*THE TASK*
Return all lines in the data where the string "device" can be found.

┌─ GIVEN DATA

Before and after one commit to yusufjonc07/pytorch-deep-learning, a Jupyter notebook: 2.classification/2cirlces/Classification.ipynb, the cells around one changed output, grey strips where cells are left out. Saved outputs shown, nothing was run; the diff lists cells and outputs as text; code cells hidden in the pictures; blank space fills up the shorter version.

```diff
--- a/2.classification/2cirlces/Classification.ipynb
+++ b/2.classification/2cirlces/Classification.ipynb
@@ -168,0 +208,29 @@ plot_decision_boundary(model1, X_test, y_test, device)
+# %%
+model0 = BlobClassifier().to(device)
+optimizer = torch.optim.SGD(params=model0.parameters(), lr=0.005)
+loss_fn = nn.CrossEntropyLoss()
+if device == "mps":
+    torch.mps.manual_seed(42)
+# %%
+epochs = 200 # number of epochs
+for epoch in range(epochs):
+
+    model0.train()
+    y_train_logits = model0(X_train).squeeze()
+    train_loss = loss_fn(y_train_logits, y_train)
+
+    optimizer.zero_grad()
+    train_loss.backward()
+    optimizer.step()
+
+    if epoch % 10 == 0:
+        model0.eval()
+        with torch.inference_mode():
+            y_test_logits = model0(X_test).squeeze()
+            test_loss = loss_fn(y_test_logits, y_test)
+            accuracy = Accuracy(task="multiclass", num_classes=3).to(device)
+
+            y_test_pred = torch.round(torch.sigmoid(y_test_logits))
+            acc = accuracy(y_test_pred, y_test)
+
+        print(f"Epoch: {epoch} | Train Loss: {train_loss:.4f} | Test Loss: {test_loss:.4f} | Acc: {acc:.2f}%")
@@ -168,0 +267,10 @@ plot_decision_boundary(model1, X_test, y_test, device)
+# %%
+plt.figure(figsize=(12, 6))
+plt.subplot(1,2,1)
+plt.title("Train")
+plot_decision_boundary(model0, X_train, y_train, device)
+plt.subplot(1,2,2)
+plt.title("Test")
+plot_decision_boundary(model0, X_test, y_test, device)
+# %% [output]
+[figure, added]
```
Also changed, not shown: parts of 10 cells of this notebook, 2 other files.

└─

*SOLUTION TO THIS PROBLEM*
@@ -168,0 +208,29 @@ plot_decision_boundary(model1, X_test, y_test, device)
+model0 = BlobClassifier().to(device)
+if device == "mps":
+            accuracy = Accuracy(task="multiclass", num_classes=3).to(device)
@@ -168,0 +267,10 @@ plot_decision_boundary(model1, X_test, y_test, device)
+plot_decision_boundary(model0, X_train, y_train, device)
+plot_decision_boundary(model0, X_test, y_test, device)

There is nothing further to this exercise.